What is needed here is an exact printout of the data, with no pictures included.

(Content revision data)
++++++++

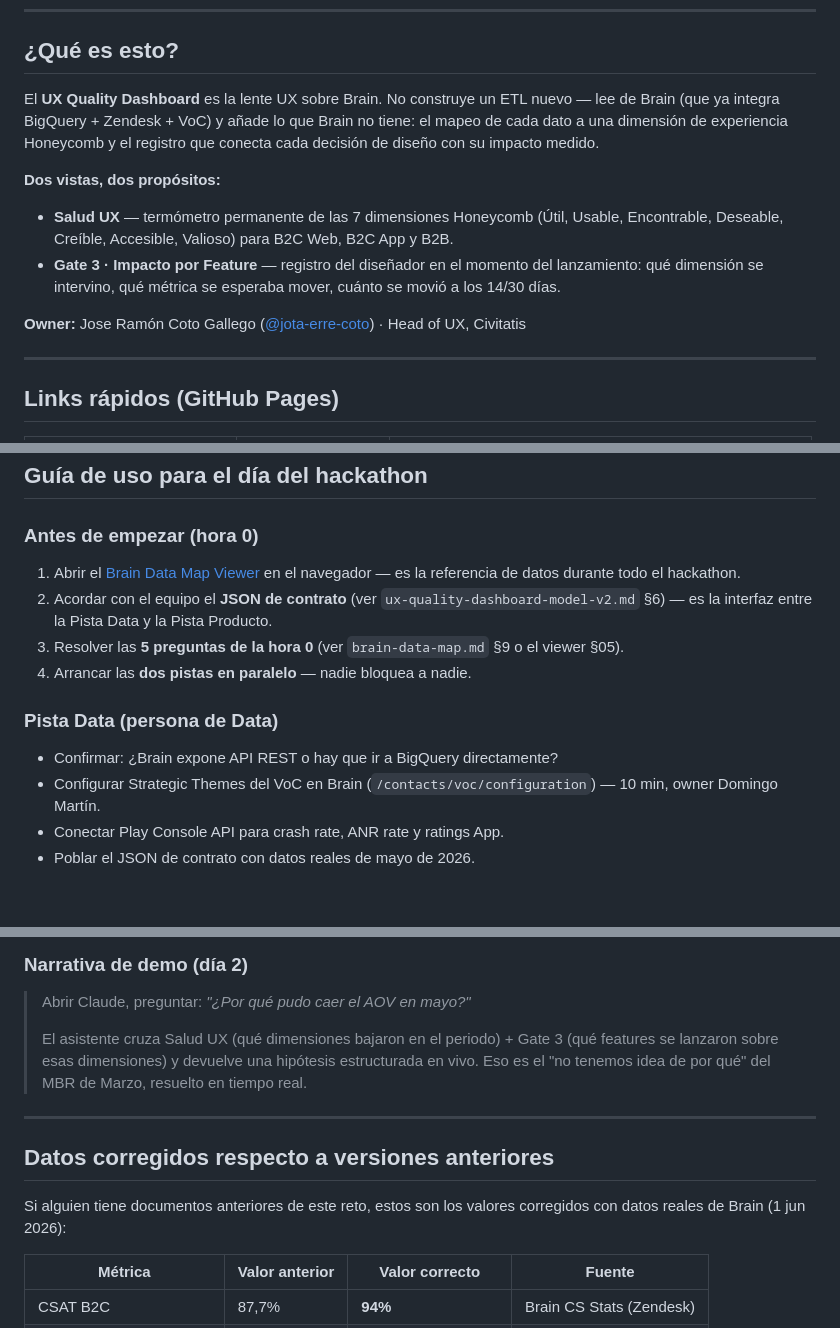
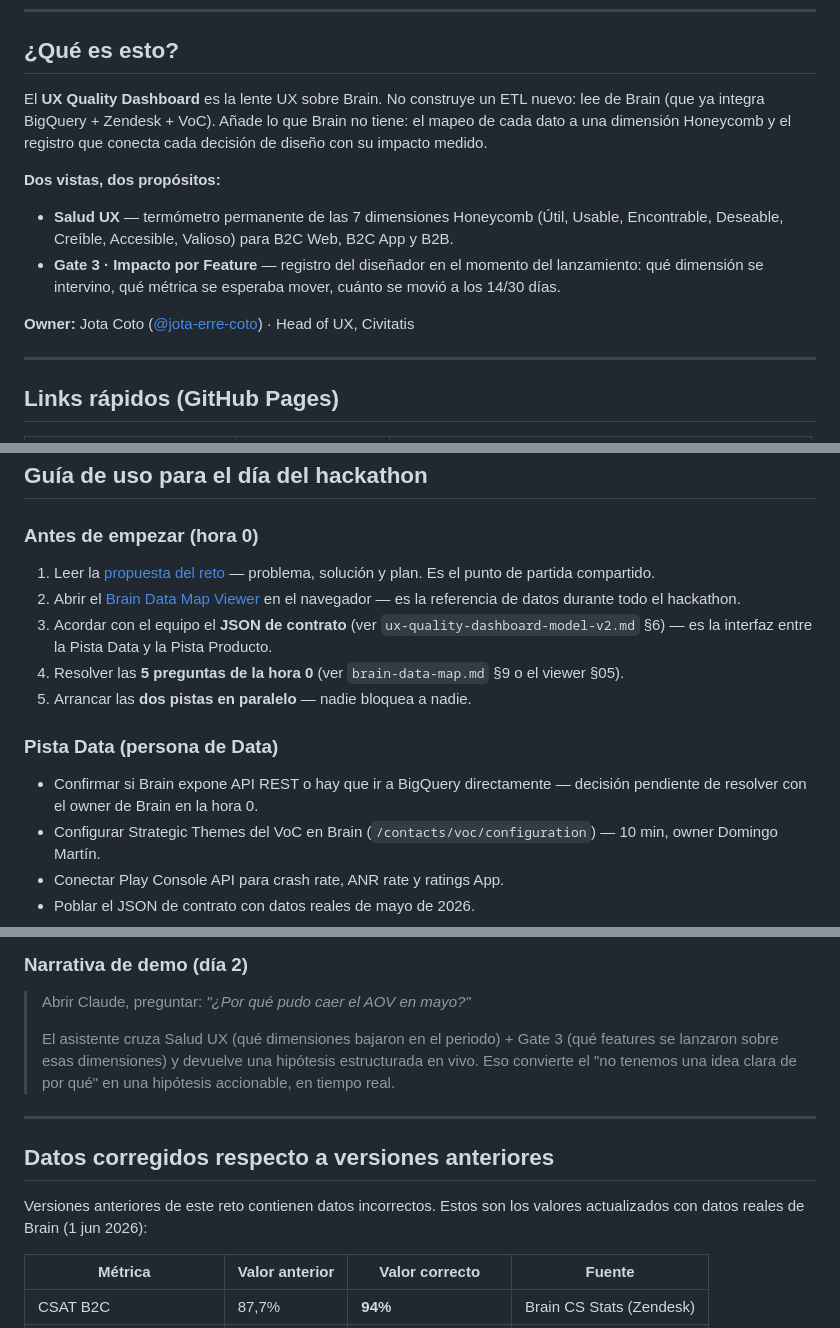
Before and after one commit to jota-erre-coto/ux-quality-dashboard-hackathon, a Markdown page: README.md, 3 parts joined by grey strips. GitHub-like rendering; blank space fills up the shorter version.

Commit message:
Apply Ana's copy review to README
- Split long sentence in intro (ETL paragraph)
- Unify author name to 'Jota Coto' throughout
- Remove rhetorical justification from hora 0 step 1
- Reframe open question in Pista Data as pending decision
- Replace opaque MBR Marzo reference with generic phrasing
- Reframe 'datos corregidos' section opener

Co-Authored-By: Claude Sonnet 4.6 <noreply@anthropic.com>

```diff
--- a/README.md
+++ b/README.md
@@ -8,13 +8,13 @@
 
 ## ¿Qué es esto?
 
-El **UX Quality Dashboard** es la lente UX sobre Brain. No construye un ETL nuevo — lee de Brain (que ya integra BigQuery + Zendesk + VoC) y añade lo que Brain no tiene: el mapeo de cada dato a una dimensión de experiencia Honeycomb y el registro que conecta cada decisión de diseño con su impacto medido.
+El **UX Quality Dashboard** es la lente UX sobre Brain. No construye un ETL nuevo: lee de Brain (que ya integra BigQuery + Zendesk + VoC). Añade lo que Brain no tiene: el mapeo de cada dato a una dimensión Honeycomb y el registro que conecta cada decisión de diseño con su impacto medido.
 
 **Dos vistas, dos propósitos:**
 - **Salud UX** — termómetro permanente de las 7 dimensiones Honeycomb (Útil, Usable, Encontrable, Deseable, Creíble, Accesible, Valioso) para B2C Web, B2C App y B2B.
 - **Gate 3 · Impacto por Feature** — registro del diseñador en el momento del lanzamiento: qué dimensión se intervino, qué métrica se esperaba mover, cuánto se movió a los 14/30 días.
 
-**Owner:** Jose Ramón Coto Gallego ([@jota-erre-coto](https://github.com/jota-erre-coto)) · Head of UX, Civitatis
+**Owner:** Jota Coto ([@jota-erre-coto](https://github.com/jota-erre-coto)) · Head of UX, Civitatis
 
 ---
 
@@ -64,14 +64,15 @@ El **UX Quality Dashboard** es la lente UX sobre Brain. No construye un ETL nuev
 
 ### Antes de empezar (hora 0)
 
-1. Abrir el [Brain Data Map Viewer](https://jota-erre-coto.github.io/ux-quality-dashboard-hackathon/brain-data-map-viewer.html) en el navegador — es la referencia de datos durante todo el hackathon.
-2. Acordar con el equipo el **JSON de contrato** (ver `ux-quality-dashboard-model-v2.md` §6) — es la interfaz entre la Pista Data y la Pista Producto.
-3. Resolver las **5 preguntas de la hora 0** (ver `brain-data-map.md` §9 o el viewer §05).
-4. Arrancar las **dos pistas en paralelo** — nadie bloquea a nadie.
+1. Leer la [propuesta del reto](https://jota-erre-coto.github.io/ux-quality-dashboard-hackathon/hackathon-proposal.html) — problema, solución y plan. Es el punto de partida compartido.
+2. Abrir el [Brain Data Map Viewer](https://jota-erre-coto.github.io/ux-quality-dashboard-hackathon/brain-data-map-viewer.html) en el navegador — es la referencia de datos durante todo el hackathon.
+3. Acordar con el equipo el **JSON de contrato** (ver `ux-quality-dashboard-model-v2.md` §6) — es la interfaz entre la Pista Data y la Pista Producto.
+4. Resolver las **5 preguntas de la hora 0** (ver `brain-data-map.md` §9 o el viewer §05).
+5. Arrancar las **dos pistas en paralelo** — nadie bloquea a nadie.
 
 ### Pista Data (persona de Data)
 
-- Confirmar: ¿Brain expone API REST o hay que ir a BigQuery directamente?
+- Confirmar si Brain expone API REST o hay que ir a BigQuery directamente — decisión pendiente de resolver con el owner de Brain en la hora 0.
 - Configurar Strategic Themes del VoC en Brain (`/contacts/voc/configuration`) — 10 min, owner Domingo Martín.
 - Conectar Play Console API para crash rate, ANR rate y ratings App.
 - Poblar el JSON de contrato con datos reales de mayo de 2026.
@@ -86,13 +87,13 @@ El **UX Quality Dashboard** es la lente UX sobre Brain. No construye un ETL nuev
 
 > Abrir Claude, preguntar: *"¿Por qué pudo caer el AOV en mayo?"*
 >
-> El asistente cruza Salud UX (qué dimensiones bajaron en el periodo) + Gate 3 (qué features se lanzaron sobre esas dimensiones) y devuelve una hipótesis estructurada en vivo. Eso es el "no tenemos idea de por qué" del MBR de Marzo, resuelto en tiempo real.
+> El asistente cruza Salud UX (qué dimensiones bajaron en el periodo) + Gate 3 (qué features se lanzaron sobre esas dimensiones) y devuelve una hipótesis estructurada en vivo. Eso convierte el "no tenemos una idea clara de por qué" en una hipótesis accionable, en tiempo real.
 
 ---
 
 ## Datos corregidos respecto a versiones anteriores
 
-Si alguien tiene documentos anteriores de este reto, estos son los valores corregidos con datos reales de Brain (1 jun 2026):
+Versiones anteriores de este reto contienen datos incorrectos. Estos son los valores actualizados con datos reales de Brain (1 jun 2026):
 
 | Métrica | Valor anterior | **Valor correcto** | Fuente |
 |---|---|---|---|
```
Also changed, not shown: other parts of README.md (+1 -1 lines).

++++++++

- [SOLUTION]:
Before and after one commit to jota-erre-coto/ux-quality-dashboard-hackathon, a Markdown page: README.md, 3 parts joined by grey strips. GitHub-like rendering; blank space fills up the shorter version.

Commit message:
Apply Ana's copy review to README
- Split long sentence in intro (ETL paragraph)
- Unify author name to 'Jota Coto' throughout
- Remove rhetorical justification from hora 0 step 1
- Reframe open question in Pista Data as pending decision
- Replace opaque MBR Marzo reference with generic phrasing
- Reframe 'datos corregidos' section opener

Co-Authored-By: Claude Sonnet 4.6 <noreply@anthropic.com>

```diff
--- a/README.md
+++ b/README.md
@@ -8,13 +8,13 @@
 
 ## ¿Qué es esto?
 
-El **UX Quality Dashboard** es la lente UX sobre Brain. No construye un ETL nuevo — lee de Brain (que ya integra BigQuery + Zendesk + VoC) y añade lo que Brain no tiene: el mapeo de cada dato a una dimensión de experiencia Honeycomb y el registro que conecta cada decisión de diseño con su impacto medido.
+El **UX Quality Dashboard** es la lente UX sobre Brain. No construye un ETL nuevo: lee de Brain (que ya integra BigQuery + Zendesk + VoC). Añade lo que Brain no tiene: el mapeo de cada dato a una dimensión Honeycomb y el registro que conecta cada decisión de diseño con su impacto medido.
 
 **Dos vistas, dos propósitos:**
 - **Salud UX** — termómetro permanente de las 7 dimensiones Honeycomb (Útil, Usable, Encontrable, Deseable, Creíble, Accesible, Valioso) para B2C Web, B2C App y B2B.
 - **Gate 3 · Impacto por Feature** — registro del diseñador en el momento del lanzamiento: qué dimensión se intervino, qué métrica se esperaba mover, cuánto se movió a los 14/30 días.
 
-**Owner:** Jose Ramón Coto Gallego ([@jota-erre-coto](https://github.com/jota-erre-coto)) · Head of UX, Civitatis
+**Owner:** Jota Coto ([@jota-erre-coto](https://github.com/jota-erre-coto)) · Head of UX, Civitatis
 
 ---
 
@@ -64,14 +64,15 @@ El **UX Quality Dashboard** es la lente UX sobre Brain. No construye un ETL nuev
 
 ### Antes de empezar (hora 0)
 
-1. Abrir el [Brain Data Map Viewer](https://jota-erre-coto.github.io/ux-quality-dashboard-hackathon/brain-data-map-viewer.html) en el navegador — es la referencia de datos durante todo el hackathon.
-2. Acordar con el equipo el **JSON de contrato** (ver `ux-quality-dashboard-model-v2.md` §6) — es la interfaz entre la Pista Data y la Pista Producto.
-3. Resolver las **5 preguntas de la hora 0** (ver `brain-data-map.md` §9 o el viewer §05).
-4. Arrancar las **dos pistas en paralelo** — nadie bloquea a nadie.
+1. Leer la [propuesta del reto](https://jota-erre-coto.github.io/ux-quality-dashboard-hackathon/hackathon-proposal.html) — problema, solución y plan. Es el punto de partida compartido.
+2. Abrir el [Brain Data Map Viewer](https://jota-erre-coto.github.io/ux-quality-dashboard-hackathon/brain-data-map-viewer.html) en el navegador — es la referencia de datos durante todo el hackathon.
+3. Acordar con el equipo el **JSON de contrato** (ver `ux-quality-dashboard-model-v2.md` §6) — es la interfaz entre la Pista Data y la Pista Producto.
+4. Resolver las **5 preguntas de la hora 0** (ver `brain-data-map.md` §9 o el viewer §05).
+5. Arrancar las **dos pistas en paralelo** — nadie bloquea a nadie.
 
 ### Pista Data (persona de Data)
 
-- Confirmar: ¿Brain expone API REST o hay que ir a BigQuery directamente?
+- Confirmar si Brain expone API REST o hay que ir a BigQuery directamente — decisión pendiente de resolver con el owner de Brain en la hora 0.
 - Configurar Strategic Themes del VoC en Brain (`/contacts/voc/configuration`) — 10 min, owner Domingo Martín.
 - Conectar Play Console API para crash rate, ANR rate y ratings App.
 - Poblar el JSON de contrato con datos reales de mayo de 2026.
@@ -86,13 +87,13 @@ El **UX Quality Dashboard** es la lente UX sobre Brain. No construye un ETL nuev
 
 > Abrir Claude, preguntar: *"¿Por qué pudo caer el AOV en mayo?"*
 >
-> El asistente cruza Salud UX (qué dimensiones bajaron en el periodo) + Gate 3 (qué features se lanzaron sobre esas dimensiones) y devuelve una hipótesis estructurada en vivo. Eso es el "no tenemos idea de por qué" del MBR de Marzo, resuelto en tiempo real.
+> El asistente cruza Salud UX (qué dimensiones bajaron en el periodo) + Gate 3 (qué features se lanzaron sobre esas dimensiones) y devuelve una hipótesis estructurada en vivo. Eso convierte el "no tenemos una idea clara de por qué" en una hipótesis accionable, en tiempo real.
 
 ---
 
 ## Datos corregidos respecto a versiones anteriores
 
-Si alguien tiene documentos anteriores de este reto, estos son los valores corregidos con datos reales de Brain (1 jun 2026):
+Versiones anteriores de este reto contienen datos incorrectos. Estos son los valores actualizados con datos reales de Brain (1 jun 2026):
 
 | Métrica | Valor anterior | **Valor correcto** | Fuente |
 |---|---|---|---|
```
Also changed, not shown: other parts of README.md (+1 -1 lines).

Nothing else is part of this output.